After the prison time, Gingerich would join a re-entry program in Allen County, where he would live with his mother for a year under what essentially is house arrest, monitored via an ankle bracelet.
Then Gingerich would be transferred to the watchful eye of a community corrections program through April 2020. While he potentially could live elsewhere at that point, he’s most likely to remain with his mother and remain under electronic monitoring, Kosciusko County Prosecutor Dan Hampton said.
Beyond 2020, Gingerich would face 10 years of probation.
“There’s going to be restraints on his liberty,” said Monica Foster, Gingerich’s attorney.
In court, and speaking to the media afterward, Foster argued that Gingerich is worthy of being returned to the outside world. At the Pendleton Juvenile Correctional Facility, where he’s been housed for 5½ years, Gingerich earned a high school diploma, held a job, served as a mentor to other offenders and went through what Foster called “moral recognition therapy.” The latter is group counseling that she said attempts to help young offenders consider moral implications of the choices they make.
Gingerich clearly had a lapse in that area in 2010. He was a sixth-grader with parents in divorce proceedings when he and a friend, 15-year-old Colt Lundy, hatched a plan to drive out west. But Lundy’s stepfather, Phil Danner, stood in their way. Lundy produced a pair of handguns from his home and the boys waited for Danner to walk into his living room. They opened fire, shooting Danner four times.
Lundy, 21, has spent his entire sentence in adult prisons — first at Wabash Valley and now at the Correctional Industrial Facility, where Gingerich is headed. Lundy never filed an appeal and has at least another six years in prison.
Foster, who has defended death row inmates, took up Gingerich’s cause at no cost and, in 2013, won a new trial for him. Gingerich pleaded guilty again, receiving the same 30-year sentence, but this time under the light of a law passed that year that gives judges greater flexibility in sentencing young offenders. Enacted in the wake of Gingerich’s steep sentence as a 12-year-old, it was dubbed “Paul’s Law.”
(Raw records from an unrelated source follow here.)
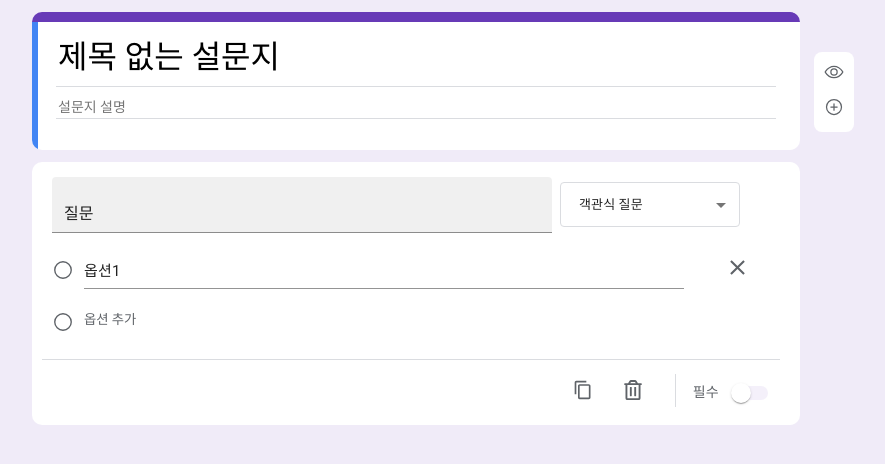
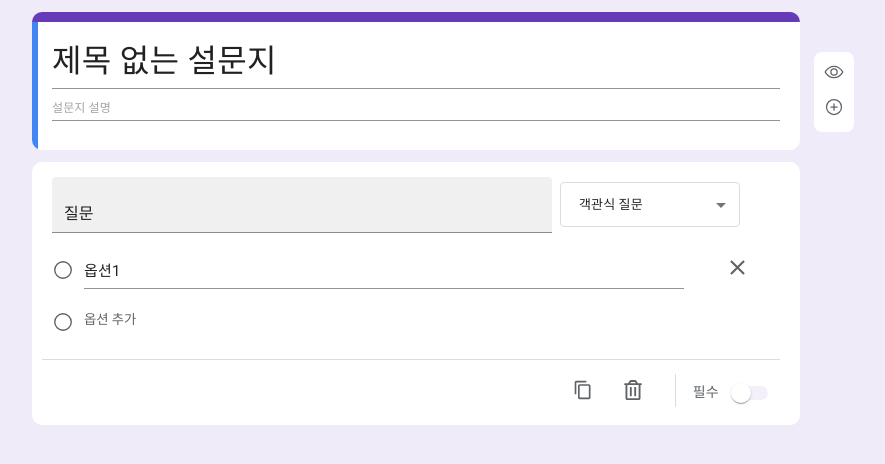
Before and after one commit to eeeyooon/google-form, a React (Create React App) app: page / in a window 1280 px wide. Shown: the top 464 px of the page, without its empty margins (224-1109 px from the left). Built offline with nearby package versions, Linux system fonts and the light colour scheme.

Commit message:
style: TitleSection MUI 적용

```diff
--- a/src/components/TitleSection/index.tsx
+++ b/src/components/TitleSection/index.tsx
@@ -19,8 +19,20 @@ export default function TitleSection() {
 		<TitleSectionWrapper>
 			<HighlightBar />
 			<InputWrapper>
-				<InputTitle type="text" placeholder="설문지 제목" value={formTitle} onChange={handleTitleChange} />
-				<InputDesc type="text" placeholder="설문지 설명" value={formDesc} onChange={handleDescChange} />
+				<InputTitle
+					type="text"
+					placeholder="설문지 제목"
+					value={formTitle}
+					onChange={handleTitleChange}
+					variant="standard"
+				/>
+				<InputDesc
+					type="text"
+					placeholder="설문지 설명"
+					value={formDesc}
+					onChange={handleDescChange}
+					variant="standard"
+				/>
 			</InputWrapper>
 		</TitleSectionWrapper>
 	);
--- a/src/components/TitleSection/styles.ts
+++ b/src/components/TitleSection/styles.ts
@@ -1,4 +1,5 @@
 import styled from 'styled-components';
+import TextField from '@mui/material/TextField';
 
 export const TitleSectionWrapper = styled.div`
 	width: 768px;
@@ -14,36 +15,43 @@ export const TitleSectionWrapper = styled.div`
 export const InputWrapper = styled.div`
 	display: flex;
 	flex-direction: column;
-
-	input {
-		margin-left: 24px;
-		margin-right: 24px;
-		border: none;
-		border-bottom: 1px solid ${({ theme }) => theme.color.lightgray};
-		outline: none;
-	}
 `;
 
-export const InputTitle = styled.input`
+export const InputTitle = styled(TextField)`
 	height: 65px;
-	display: flex;
-	align-items: center;
-	font-size: 2rem;
+	margin-left: 20px;
+	margin-right: 20px;
+	font-size: 32px;
+	padding-top: 12px;
 
 	&::placeholder {
 		color: ${({ theme }) => theme.color.black};
 	}
+
+	div {
+		font-size: 2rem;
+	}
+
+	::after {
+		border-bottom: ${({ theme }) => `2px solid ${theme.color.primary}`};
+	}
 `;
 
-export const InputDesc = styled.input`
+export const InputDesc = styled(TextField)`
 	height: 24px;
 	font-size: 0.875rem;
+	margin-left: 20px;
+	margin-right: 20px;
+	color: ${({ theme }) => theme.color.gray};
+	margin-top: 8px;
 
-	display: flex;
-	align-items: center;
-	color: ${({ theme }) => theme.color.gray};
+	div {
+		font-size: 12px;
+	}
 
-	margin-top: 8px;
+	::after {
+		border-bottom: ${({ theme }) => `2px solid ${theme.color.primary}`};
+	}
 `;
 
 export const HighlightBar = styled.div`
```
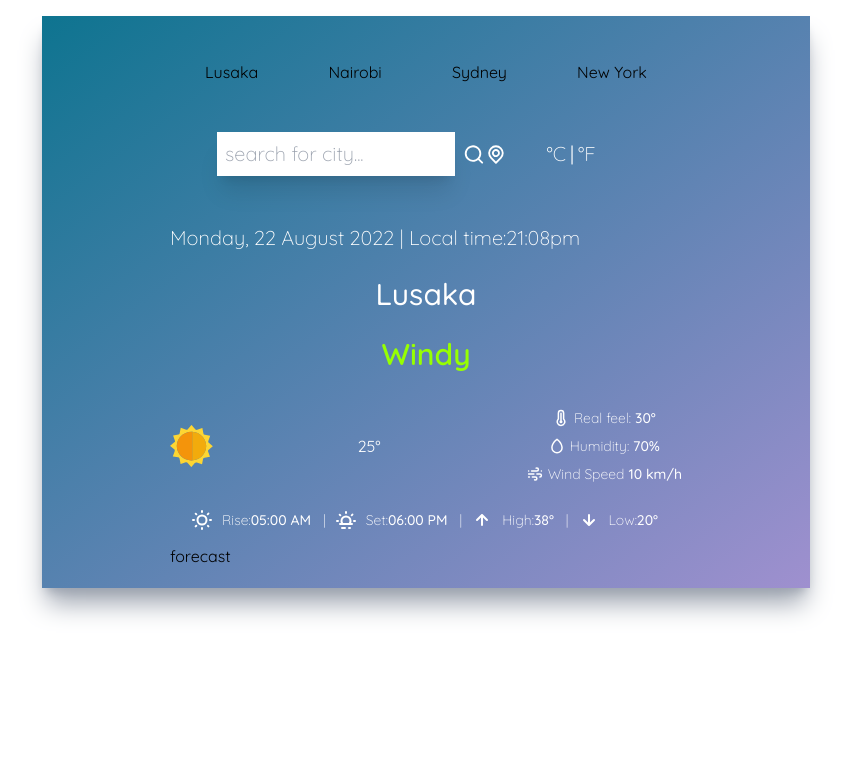
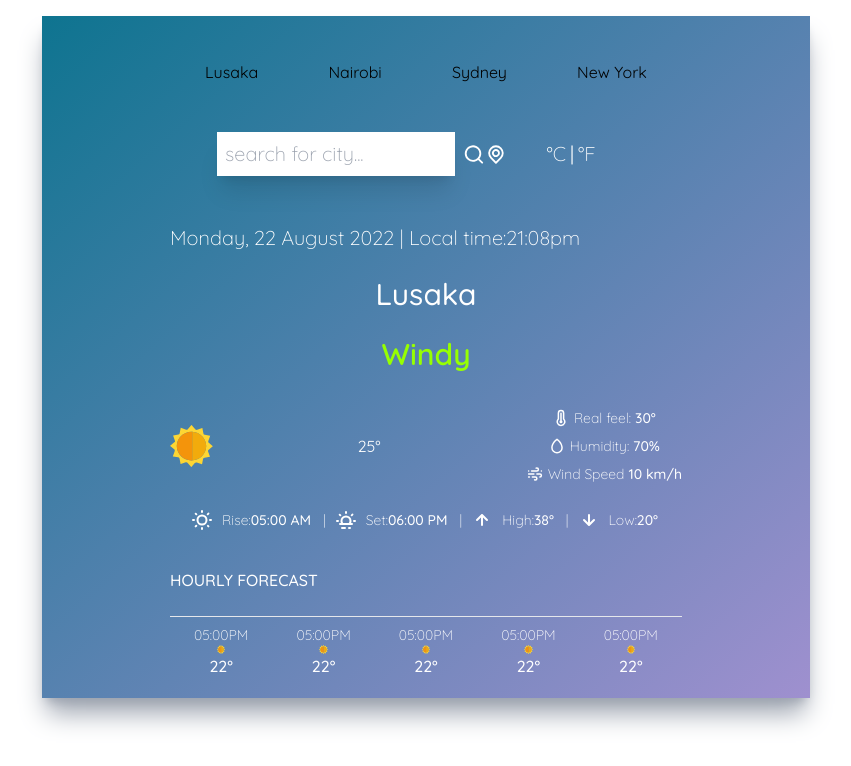
Before and after one commit to Mutalenic/weather_app, a React (Create React App) app: page / in a window 1280 px wide. Shown: the top 766 px of the page, without its empty margins (214-1065 px from the left). Built offline with nearby package versions, Linux system fonts and the light colour scheme.

Commit message:
Add hourly forecast data

```diff
--- a/src/components/Forecast.jsx
+++ b/src/components/Forecast.jsx
@@ -1,7 +1,42 @@
 import React from 'react';
+import sun from '../assets/sun.svg';
 
 function Forecast() {
-  return <div>forecast</div>;
+  return (
+    <div>
+      <div className="flex items-center justify-start my-6">
+        <p className="text-white font-medium uppercase">Hourly ForeCast</p>
+      </div>
+      <hr className="my-2" />
+      <div className="flex flex-row items-center justify-between text-white">
+        <div className="flex flex-col items-center justify-center">
+          <p className="font-light text-sm">05:00PM</p>
+          <img src={sun} alt="sun" className="w-1/12" />
+          <p className="font-medium">22°</p>
+        </div>
+        <div className="flex flex-col items-center justify-center">
+          <p className="font-light text-sm">05:00PM</p>
+          <img src={sun} alt="sun" className="w-1/12" />
+          <p className="font-medium">22°</p>
+        </div>
+        <div className="flex flex-col items-center justify-center">
+          <p className="font-light text-sm">05:00PM</p>
+          <img src={sun} alt="sun" className="w-1/12" />
+          <p className="font-medium">22°</p>
+        </div>
+        <div className="flex flex-col items-center justify-center">
+          <p className="font-light text-sm">05:00PM</p>
+          <img src={sun} alt="sun" className="w-1/12" />
+          <p className="font-medium">22°</p>
+        </div>
+        <div className="flex flex-col items-center justify-center">
+          <p className="font-light text-sm">05:00PM</p>
+          <img src={sun} alt="sun" className="w-1/12" />
+          <p className="font-medium">22°</p>
+        </div>
+      </div>
+    </div>
+  );
 }
 
 export default Forecast;
```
At least 10 juvenile offenders have had their sentences reviewed in light of Paul’s Law. But Heuer, a Whitley County judge who took the case after Gingerich was awarded the retrial, said this was his first case under the law. He admitted to feeling as if he were in uncharted territory.
This case doesn’t fit any cubby hole or niche I’ve ever dealt with,” Heuer said.
While Heuer set Gingerich on a path to freedom, he warned that any misstep on the outside could again put Gingerich behind bars — and this time in an adult prison.
Foster, who has expressed confidence in Gingerich’s rehabilitation, described him as “a kid with a conscious” whose crime “will weigh on him the rest of his life, as well as it should.” In court, she said Gingerich has had nightmares about the killing of Danner. She considers the sentence to be just, and the outcome a win for Gingerich.
“We kept this 12-year-old boy from ever having to go to an adult facility as a juvenile,” she said, “and when he does go to an adult facility it will be for a short period of time.” Foster said Gingerich’s family is relieved and happy that he could be home soon, but understanding of the pain Danner’s family endures.
Hampton, the Kosciusko County prosecutor, couldn’t bring himself to say that justice had been served. He said Heuer acted within his authority and praised him for keeping Gingerich under the state’s watchful eye for the next 10 to 15 years. But he noted that the Danner family wanted adult prison time for Gingerich.
And what does he expect from Gingerich?
“Paul’s future from here on — we all wish we had a crystal ball,” Hampton said. “We all want to know if what Judge Heuer did today will be the effective measure to make sure the criminal does not re-offend.
"But to that end, we’ll never know.”